**Work task:** Write out each line of the material exactly as given, and drop the images.
- - -
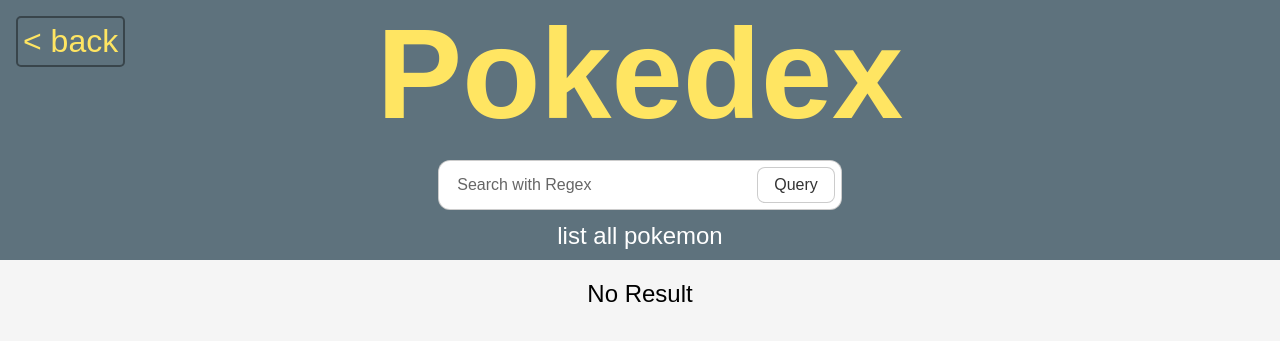
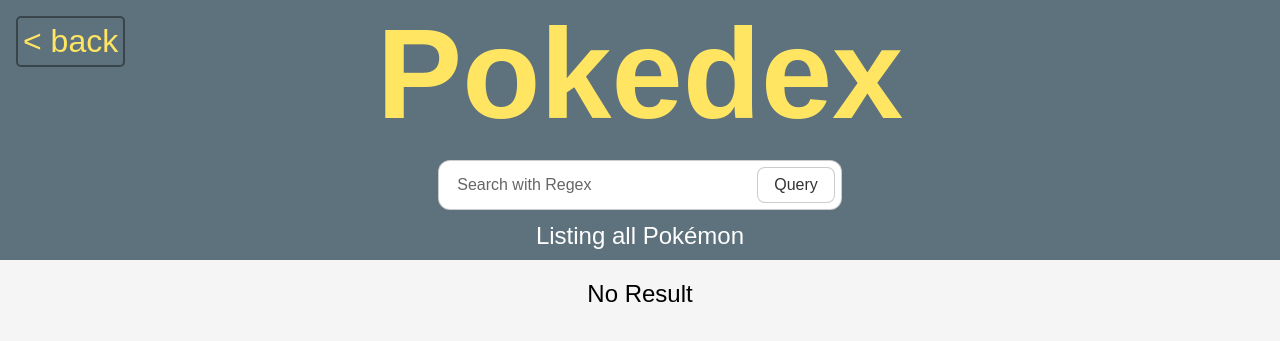
Before and after one commit to NongKenKhung/Theory_of_Computation, a FastAPI app: page /pokemon-list in a window 1280 px wide. Shown: the top 341 px of the page. Run offline with FastAPI, Linux system fonts and the light colour scheme; data that the repository does not hold is empty; some web fonts are replaced.

Commit message:
refactor text consistency

```diff
--- a/static/templates/pokemon_page.html
+++ b/static/templates/pokemon_page.html
@@ -32,7 +32,7 @@
     <div class="card_container" id="pokemon-list">
       <div class="loading">
         <div class="spinner"></div>
-        <p>loading your pokemon</p>
+        <p>Loading Pokémon Result</p>
       </div>
     </div>
     <script>
@@ -69,7 +69,7 @@
         const data = await response.text();
         const queryTag = document.getElementById("query");
         queryTag.innerText =
-          query == null ? "list all pokemon" : `result of ${query}`;
+          query == null ? "Listing all Pokémon" : `result of ${query}`;
         document.getElementById("pokemon-list").innerHTML = data;
       }
 
```
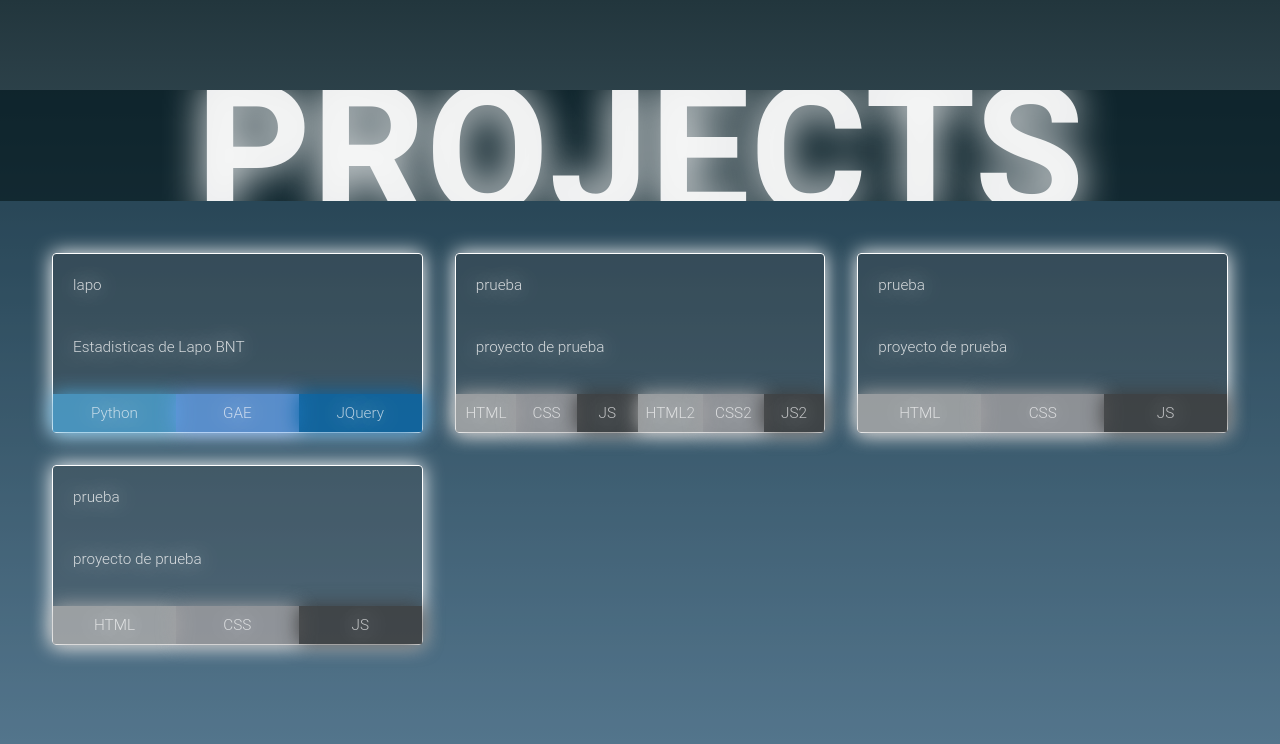
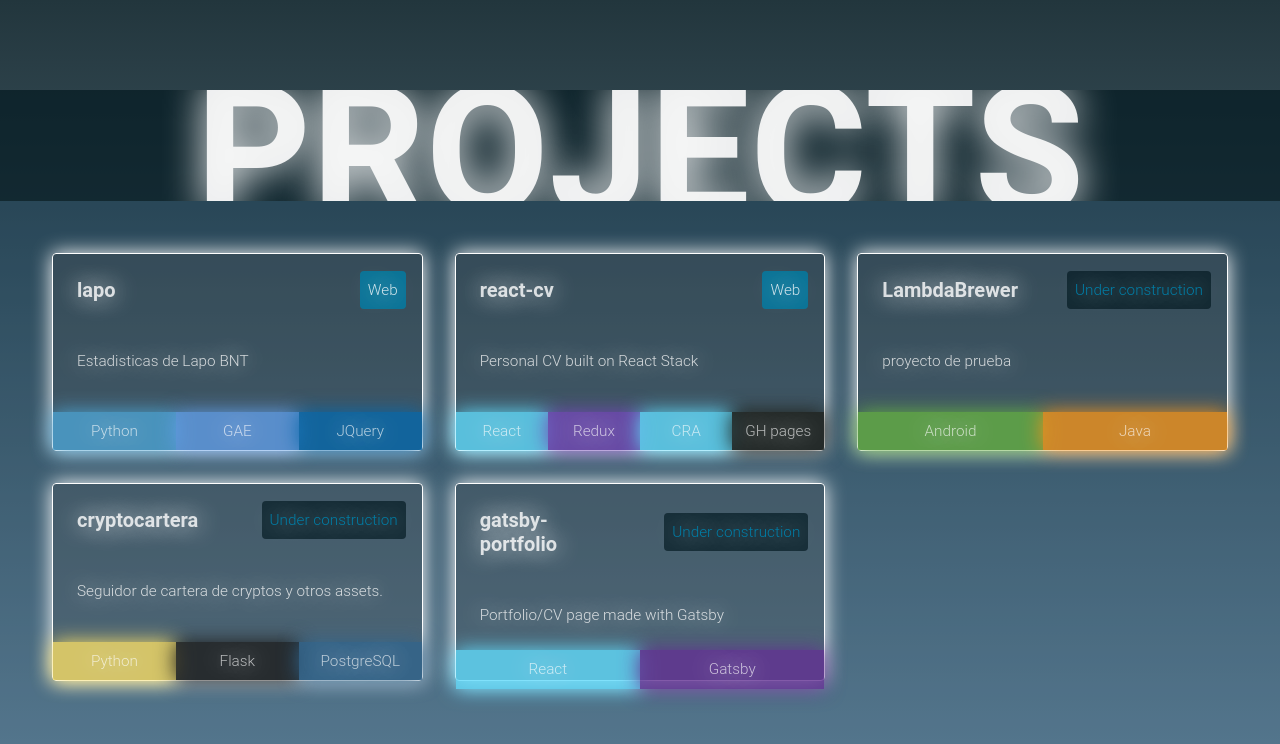
Before and after one commit to TomasSuarezL/gatsby-portfolio, a Gatsby site: page /projects in a window 1280 px wide. Built offline with nearby package versions, Linux system fonts and the light colour scheme; Gatsby itself is replaced by a stand-in of ours.

Commit message:
About Icons. Background fixes. Agrego Proyectos.

```diff
--- a/src/components/project.js
+++ b/src/components/project.js
@@ -24,7 +24,7 @@ const Framework = styled.div`
 const ProjectCard = styled.div`
   flex: 1 1 30%;
   min-width: 20rem;
-  height: 10rem;
+  height: 11rem;
   display: flex;
   flex-direction: column;
   margin: 16px;
@@ -36,9 +36,45 @@ const ProjectCard = styled.div`
   text-shadow: 0 0 24px white;
   opacity: 0;
   font-size: 85%;
-  animation: ${textAppear} 0.3s ${props => 500 + props.order * 120}ms ease
-    forwards;
-  .stack {
+  animation: ${textAppear} 0.3s ${props =>
+  500 + props.order * 120}ms ease forwards;
+  transition: all 0.3s ease-in-out;
+  &:hover {
+    box-shadow: 0 0 100px white;
+  }
+
+  .project-title {
+    flex: 1;
+    display: flex;
+    flex-direction: row;
+    align-items: center;
+    a,p {
+      text-decoration: none;
+      color: ${palette.lighter}cc;
+      margin: 16px;
+      padding: 8px;
+    }
+    .project-name {
+      flex: 1;
+      font: 600 20px 'Roboto';
+    }
+    .project-web {
+      background-color: ${palette.primary}cc;
+      border-radius: 4px;
+      transition: background-color 0.3s ease;
+      &:hover {
+        background-color: ${palette.darker}cc;
+
+      }
+    }
+    .project-uc {
+      background-color: ${palette.darker}aa;
+      color: ${palette.primary};
+      border-radius: 4px;
+    }
+  }
+
+    .stack {
     flex: 1
     display: flex;
     flex-direction: row;
@@ -47,12 +83,11 @@ const ProjectCard = styled.div`
     width: 100%;
   }
   p{
-
-      margin: 20px;
+    margin: 24px;
   }
 `
 
-const Project = ({ name, description, stack, order, style }) => {
+const Project = ({ name, description, stack, order, style, link, deploy }) => {
   const stackList = stack.map(f => (
     <Framework key={f.name} className="framework" color={f.color}>
       {f.name}
@@ -60,7 +95,18 @@ const Project = ({ name, description, stack, order, style }) => {
   ))
   return (
     <ProjectCard style={style} order={order}>
-      <p className="project-name">{name}</p>
+      <div className="project-title">
+        <a href={link} alt={name} className="project-name">
+          {name}
+        </a>
+        {deploy ? (
+          <a className="project-web" href={deploy}>
+            Web
+          </a>
+        ) : (
+          <p className="project-uc">Under construction</p>
+        )}
+      </div>
       <p className="project-description">{description}</p>
       <div className="stack">{stackList}</div>
     </ProjectCard>
--- a/src/layouts/index.css
+++ b/src/layouts/index.css
@@ -200,7 +200,6 @@ textarea {
 }
 html {
   box-sizing: border-box;
-  overflow-y: auto;
 }
 * {
   box-sizing: inherit;
--- a/src/pages/projects.js
+++ b/src/pages/projects.js
@@ -82,6 +82,8 @@ const Projects = () => (
         order="1"
         name="lapo"
         description="Estadisticas de Lapo BNT"
+        link="https://github.com/TomasSuarezL/lapo"
+        deploy="https://bnt-lapo.appspot.com/"
         stack={[
           { name: 'Python', color: '#4da3d2' },
           { name: 'GAE', color: '#619de5' },
@@ -90,35 +92,46 @@ const Projects = () => (
       />
       <Project
         order="2"
-        name="prueba"
-        description="proyecto de prueba"
+        name="react-cv"
+        description="Personal CV built on React Stack"
+        link="https://github.com/TomasSuarezL/react-cv"
+        deploy="https://tomassuarezl.github.io/react-cv/"
         stack={[
-          { name: 'HTML', color: '#afafaf' },
-          { name: 'CSS', color: '#a2a1a3' },
-          { name: 'JS', color: '#3f3f3f' },
-          { name: 'HTML2', color: '#afafaf' },
-          { name: 'CSS2', color: '#a2a1a3' },
-          { name: 'JS2', color: '#3f3f3f' },
+          { name: 'React', color: '#61dafb' },
+          { name: 'Redux', color: '#7248b6' },
+          { name: 'CRA', color: '#61dafb' },
+          { name: 'GH pages', color: '#1f201b' },
         ]}
       />
       <Project
         order="3"
-        name="prueba"
+        name="LambdaBrewer"
         description="proyecto de prueba"
+        link="https://github.com/TomasSuarezL/LambdaBrewer"
         stack={[
-          { name: 'HTML', color: '#afafaf' },
-          { name: 'CSS', color: '#a2a1a3' },
-          { name: 'JS', color: '#3f3f3f' },
+          { name: 'Android', color: '#65ae43' },
+          { name: 'Java', color: '#f0931c' },
         ]}
       />
       <Project
         order="4"
-        name="prueba"
-        description="proyecto de prueba"
+        name="cryptocartera"
+        description="Seguidor de cartera de cryptos y otros assets."
+        link="https://github.com/TomasSuarezL/cryptocartera"
         stack={[
-          { name: 'HTML', color: '#afafaf' },
-          { name: 'CSS', color: '#a2a1a3' },
-          { name: 'JS', color: '#3f3f3f' },
+          { name: 'Python', color: '#f7dd66' },
+          { name: 'Flask', color: '#1f1f1f' },
+          { name: 'PostgreSQL', color: '#31648c' },
+        ]}
+      />
+      <Project
+        order="5"
+        name="gatsby-portfolio"
+        description="Portfolio/CV page made with Gatsby "
+        link="https://github.com/TomasSuarezL/gatsby-portfolio"
+        stack={[
+          { name: 'React', color: '#61dafb' },
+          { name: 'Gatsby', color: '#633194' },
         ]}
       />
       {projectFill}
```
Also changed, not shown: src/pages/about.js (+35 -8 lines), src/pages/background.js (+31 -44 lines), src/static/icons/cook.svg (added), src/static/icons/drum.svg (added), src/static/icons/finance.svg (added), src/static/icons/homebrew.svg (added), src/static/icons/read.svg (added), src/static/icons/travel.svg (added).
- - -
**Task response:**
Before and after one commit to NongKenKhung/Theory_of_Computation, a FastAPI app: page /pokemon-list in a window 1280 px wide. Shown: the top 341 px of the page. Run offline with FastAPI, Linux system fonts and the light colour scheme; data that the repository does not hold is empty; some web fonts are replaced.

Commit message:
refactor text consistency

```diff
--- a/static/templates/pokemon_page.html
+++ b/static/templates/pokemon_page.html
@@ -32,7 +32,7 @@
     <div class="card_container" id="pokemon-list">
       <div class="loading">
         <div class="spinner"></div>
-        <p>loading your pokemon</p>
+        <p>Loading Pokémon Result</p>
       </div>
     </div>
     <script>
@@ -69,7 +69,7 @@
         const data = await response.text();
         const queryTag = document.getElementById("query");
         queryTag.innerText =
-          query == null ? "list all pokemon" : `result of ${query}`;
+          query == null ? "Listing all Pokémon" : `result of ${query}`;
         document.getElementById("pokemon-list").innerHTML = data;
       }
 
```
Before and after one commit to TomasSuarezL/gatsby-portfolio, a Gatsby site: page /projects in a window 1280 px wide. Built offline with nearby package versions, Linux system fonts and the light colour scheme; Gatsby itself is replaced by a stand-in of ours.

Commit message:
About Icons. Background fixes. Agrego Proyectos.

```diff
--- a/src/components/project.js
+++ b/src/components/project.js
@@ -24,7 +24,7 @@ const Framework = styled.div`
 const ProjectCard = styled.div`
   flex: 1 1 30%;
   min-width: 20rem;
-  height: 10rem;
+  height: 11rem;
   display: flex;
   flex-direction: column;
   margin: 16px;
@@ -36,9 +36,45 @@ const ProjectCard = styled.div`
   text-shadow: 0 0 24px white;
   opacity: 0;
   font-size: 85%;
-  animation: ${textAppear} 0.3s ${props => 500 + props.order * 120}ms ease
-    forwards;
-  .stack {
+  animation: ${textAppear} 0.3s ${props =>
+  500 + props.order * 120}ms ease forwards;
+  transition: all 0.3s ease-in-out;
+  &:hover {
+    box-shadow: 0 0 100px white;
+  }
+
+  .project-title {
+    flex: 1;
+    display: flex;
+    flex-direction: row;
+    align-items: center;
+    a,p {
+      text-decoration: none;
+      color: ${palette.lighter}cc;
+      margin: 16px;
+      padding: 8px;
+    }
+    .project-name {
+      flex: 1;
+      font: 600 20px 'Roboto';
+    }
+    .project-web {
+      background-color: ${palette.primary}cc;
+      border-radius: 4px;
+      transition: background-color 0.3s ease;
+      &:hover {
+        background-color: ${palette.darker}cc;
+
+      }
+    }
+    .project-uc {
+      background-color: ${palette.darker}aa;
+      color: ${palette.primary};
+      border-radius: 4px;
+    }
+  }
+
+    .stack {
     flex: 1
     display: flex;
     flex-direction: row;
@@ -47,12 +83,11 @@ const ProjectCard = styled.div`
     width: 100%;
   }
   p{
-
-      margin: 20px;
+    margin: 24px;
   }
 `
 
-const Project = ({ name, description, stack, order, style }) => {
+const Project = ({ name, description, stack, order, style, link, deploy }) => {
   const stackList = stack.map(f => (
     <Framework key={f.name} className="framework" color={f.color}>
       {f.name}
@@ -60,7 +95,18 @@ const Project = ({ name, description, stack, order, style }) => {
   ))
   return (
     <ProjectCard style={style} order={order}>
-      <p className="project-name">{name}</p>
+      <div className="project-title">
+        <a href={link} alt={name} className="project-name">
+          {name}
+        </a>
+        {deploy ? (
+          <a className="project-web" href={deploy}>
+            Web
+          </a>
+        ) : (
+          <p className="project-uc">Under construction</p>
+        )}
+      </div>
       <p className="project-description">{description}</p>
       <div className="stack">{stackList}</div>
     </ProjectCard>
--- a/src/layouts/index.css
+++ b/src/layouts/index.css
@@ -200,7 +200,6 @@ textarea {
 }
 html {
   box-sizing: border-box;
-  overflow-y: auto;
 }
 * {
   box-sizing: inherit;
--- a/src/pages/projects.js
+++ b/src/pages/projects.js
@@ -82,6 +82,8 @@ const Projects = () => (
         order="1"
         name="lapo"
         description="Estadisticas de Lapo BNT"
+        link="https://github.com/TomasSuarezL/lapo"
+        deploy="https://bnt-lapo.appspot.com/"
         stack={[
           { name: 'Python', color: '#4da3d2' },
           { name: 'GAE', color: '#619de5' },
@@ -90,35 +92,46 @@ const Projects = () => (
       />
       <Project
         order="2"
-        name="prueba"
-        description="proyecto de prueba"
+        name="react-cv"
+        description="Personal CV built on React Stack"
+        link="https://github.com/TomasSuarezL/react-cv"
+        deploy="https://tomassuarezl.github.io/react-cv/"
         stack={[
-          { name: 'HTML', color: '#afafaf' },
-          { name: 'CSS', color: '#a2a1a3' },
-          { name: 'JS', color: '#3f3f3f' },
-          { name: 'HTML2', color: '#afafaf' },
-          { name: 'CSS2', color: '#a2a1a3' },
-          { name: 'JS2', color: '#3f3f3f' },
+          { name: 'React', color: '#61dafb' },
+          { name: 'Redux', color: '#7248b6' },
+          { name: 'CRA', color: '#61dafb' },
+          { name: 'GH pages', color: '#1f201b' },
         ]}
       />
       <Project
         order="3"
-        name="prueba"
+        name="LambdaBrewer"
         description="proyecto de prueba"
+        link="https://github.com/TomasSuarezL/LambdaBrewer"
         stack={[
-          { name: 'HTML', color: '#afafaf' },
-          { name: 'CSS', color: '#a2a1a3' },
-          { name: 'JS', color: '#3f3f3f' },
+          { name: 'Android', color: '#65ae43' },
+          { name: 'Java', color: '#f0931c' },
         ]}
       />
       <Project
         order="4"
-        name="prueba"
-        description="proyecto de prueba"
+        name="cryptocartera"
+        description="Seguidor de cartera de cryptos y otros assets."
+        link="https://github.com/TomasSuarezL/cryptocartera"
         stack={[
-          { name: 'HTML', color: '#afafaf' },
-          { name: 'CSS', color: '#a2a1a3' },
-          { name: 'JS', color: '#3f3f3f' },
+          { name: 'Python', color: '#f7dd66' },
+          { name: 'Flask', color: '#1f1f1f' },
+          { name: 'PostgreSQL', color: '#31648c' },
+        ]}
+      />
+      <Project
+        order="5"
+        name="gatsby-portfolio"
+        description="Portfolio/CV page made with Gatsby "
+        link="https://github.com/TomasSuarezL/gatsby-portfolio"
+        stack={[
+          { name: 'React', color: '#61dafb' },
+          { name: 'Gatsby', color: '#633194' },
         ]}
       />
       {projectFill}
```
Also changed, not shown: src/pages/about.js (+35 -8 lines), src/pages/background.js (+31 -44 lines), src/static/icons/cook.svg (added), src/static/icons/drum.svg (added), src/static/icons/finance.svg (added), src/static/icons/homebrew.svg (added), src/static/icons/read.svg (added), src/static/icons/travel.svg (added).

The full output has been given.